Marathon cooking sessions can clear calendar space for daily fitness exercises or extended family time. Liberated from daily kitchen duties, I have more time for the treadmill, the weight room or the pool. The long-term health benefits of daily exercise include dividends for my wallet and waist line. Kitchen marathons also reduce the temptation to splurge on expensive take-out meals during the workweek. More importantly, I am able to spend more time with my kids.

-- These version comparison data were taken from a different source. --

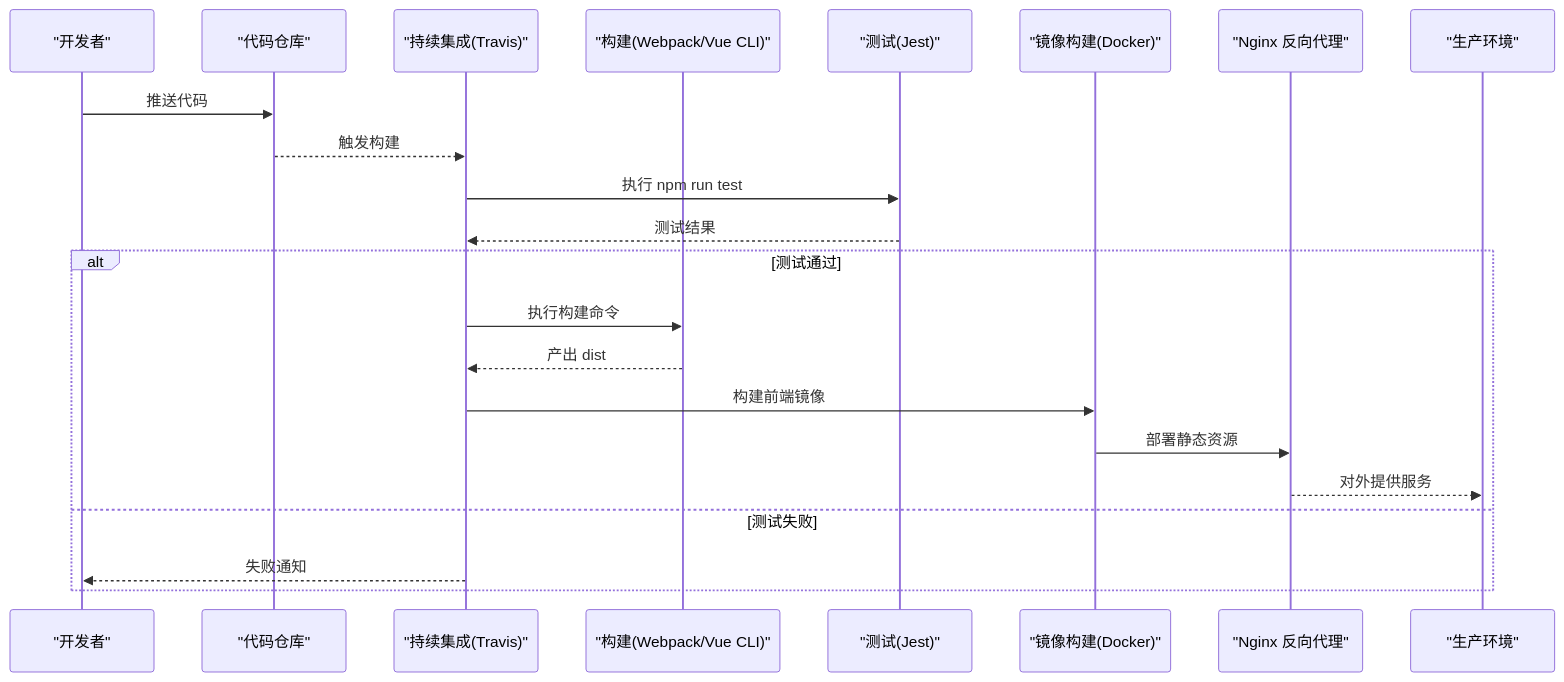
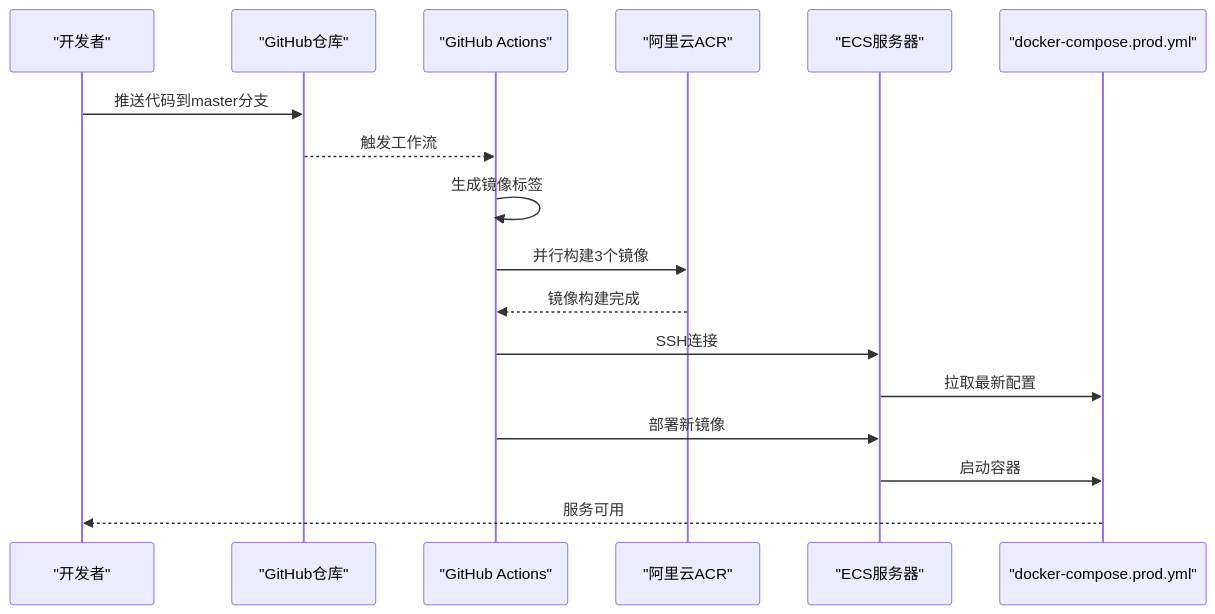
One commit to TinyMaD/SpeedRunnersLab changed the second of 3 diagrams in .qoder/repowiki/zh/content/前端应用/构建部署/部署流水线.md. Above: the diagram before and after it, drawn with Mermaid. The commit also changed other lines of this file and 9 other files, not shown here.

Commit message:
接入 GitHub Actions CI/CD (ghcr.io 方案)

````diff
--- a/.qoder/repowiki/zh/content/前端应用/构建部署/部署流水线.md
+++ b/.qoder/repowiki/zh/content/前端应用/构建部署/部署流水线.md
@@ -94,24 +111,19 @@
 ```mermaid
 sequenceDiagram
 participant Dev as "开发者"
-participant Repo as "代码仓库"
-participant CI as "持续集成(Travis)"
-participant Build as "构建(Webpack/Vue CLI)"
-participant Test as "测试(Jest)"
-participant Image as "镜像构建(Docker)"
-participant Nginx as "Nginx 反向代理"
-participant Prod as "生产环境"
-Dev->>Repo : 推送代码
-Repo-->>CI : 触发构建
-CI->>Test : 执行 npm run test
-Test-->>CI : 测试结果
-alt 测试通过
-CI->>Build : 执行构建命令
-Build-->>CI : 产出 dist
-CI->>Image : 构建前端镜像
-Image->>Nginx : 部署静态资源
-Nginx-->>Prod : 对外提供服务
-else 测试失败
-CI-->>Dev : 失败通知
-end
+participant GH as "GitHub仓库"
+participant GHA as "GitHub Actions"
+participant ACR as "阿里云ACR"
+participant ECS as "ECS服务器"
+participant DC as "docker-compose.prod.yml"
+Dev->>GH : 推送代码到master分支
+GH-->>GHA : 触发工作流
+GHA->>GHA : 生成镜像标签
+GHA->>ACR : 并行构建3个镜像
+ACR-->>GHA : 镜像构建完成
+GHA->>ECS : SSH连接
+ECS->>DC : 拉取最新配置
+GHA->>ECS : 部署新镜像
+ECS->>DC : 启动容器
+DC-->>Dev : 服务可用
 ```
````
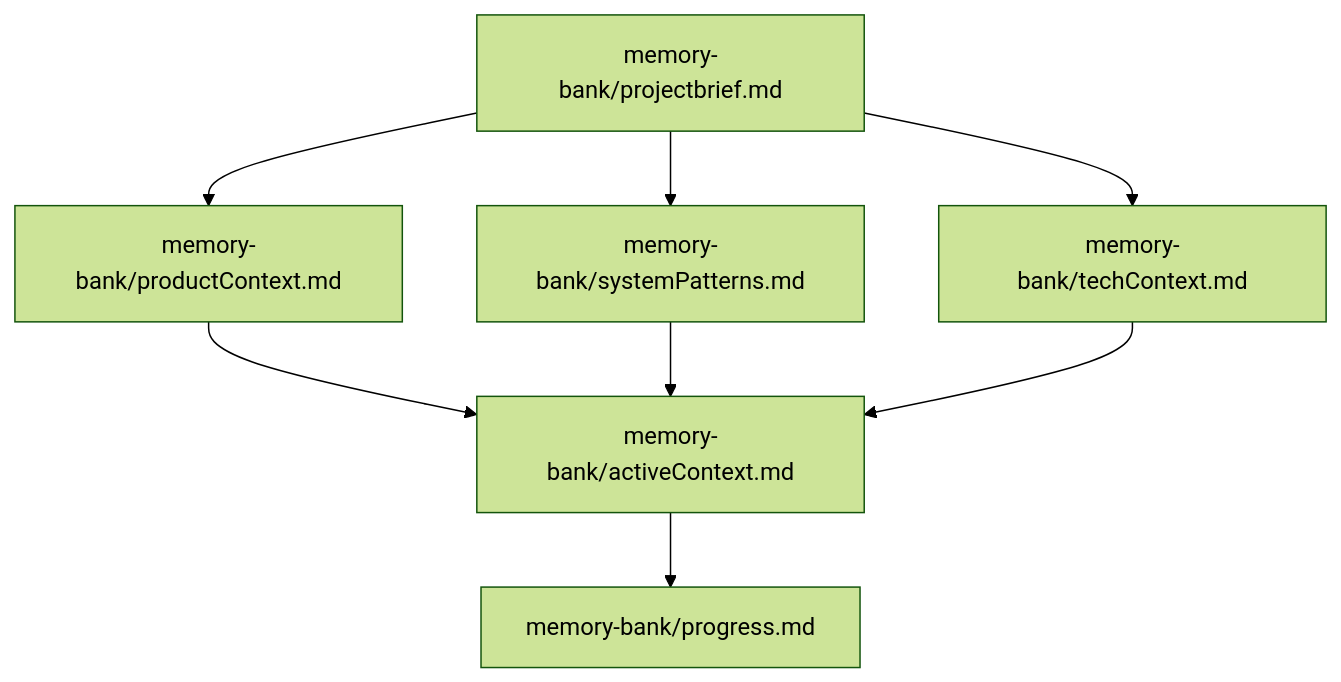
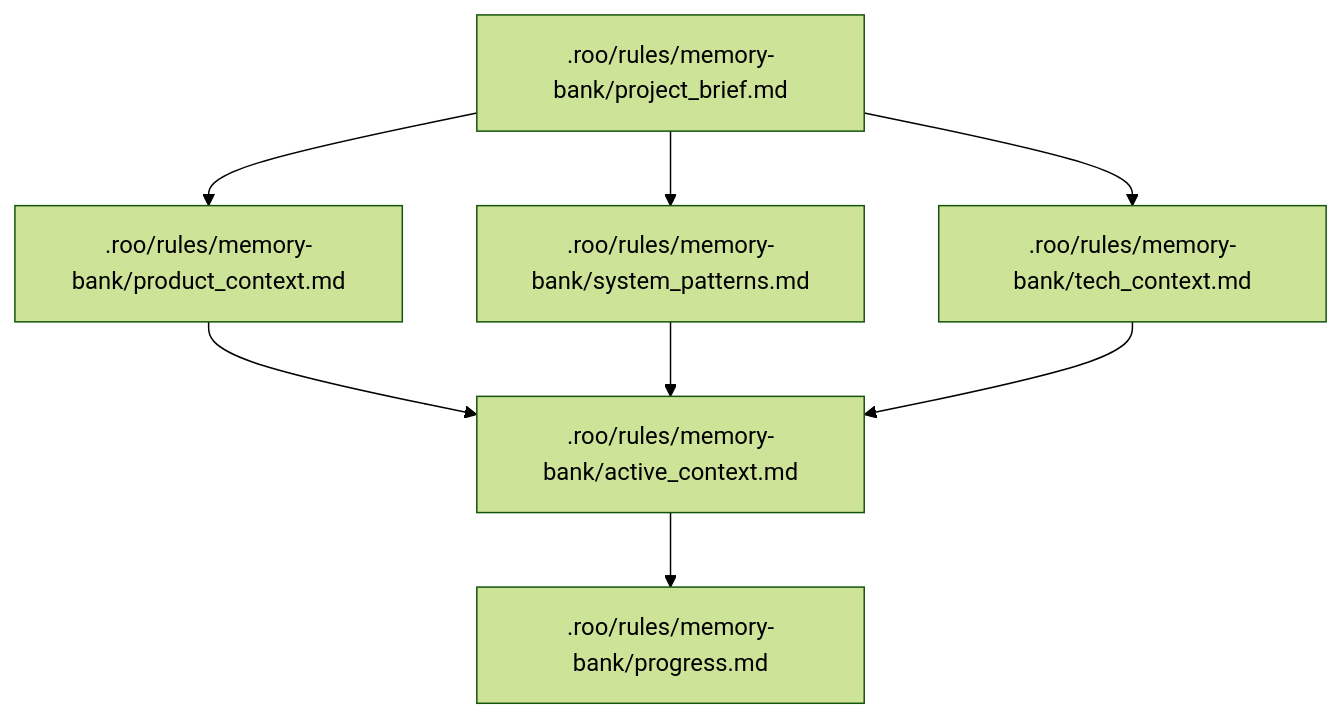
Before and after one commit to bradypp/roo-rules: the first of 4 diagrams in .roo/rules/01-memory-bank.md, drawn with Mermaid (forest theme). The commit also changed other lines of this file and 12 other files, not shown here.

````diff
--- a/.roo/rules/01-memory-bank.md
+++ b/.roo/rules/01-memory-bank.md
@@ -15,12 +15,12 @@
 ```mermaid
 flowchart TD
-    PB[memory-bank/projectbrief.md] --> PC[memory-bank/productContext.md]
-    PB --> SP[memory-bank/systemPatterns.md]
-    PB --> TC[memory-bank/techContext.md]
+    PB[.roo/rules/memory-bank/project_brief.md] --> PC[.roo/rules/memory-bank/product_context.md]
+    PB --> SP[.roo/rules/memory-bank/system_patterns.md]
+    PB --> TC[.roo/rules/memory-bank/tech_context.md]
 
-    PC --> AC[memory-bank/activeContext.md]
+    PC --> AC[.roo/rules/memory-bank/active_context.md]
     SP --> AC
     TC --> AC
 
-    AC --> P[memory-bank/progress.md]
+    AC --> P[.roo/rules/memory-bank/progress.md]
 ```
````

Sharon Harvey-Rosenberg is a special financial news contributor for Wise Bread. She is the author of "Frugal Duchess: How to Live Well and Save Money” and a contributing author to 10,001 Ways to Live Large on a Small Budget.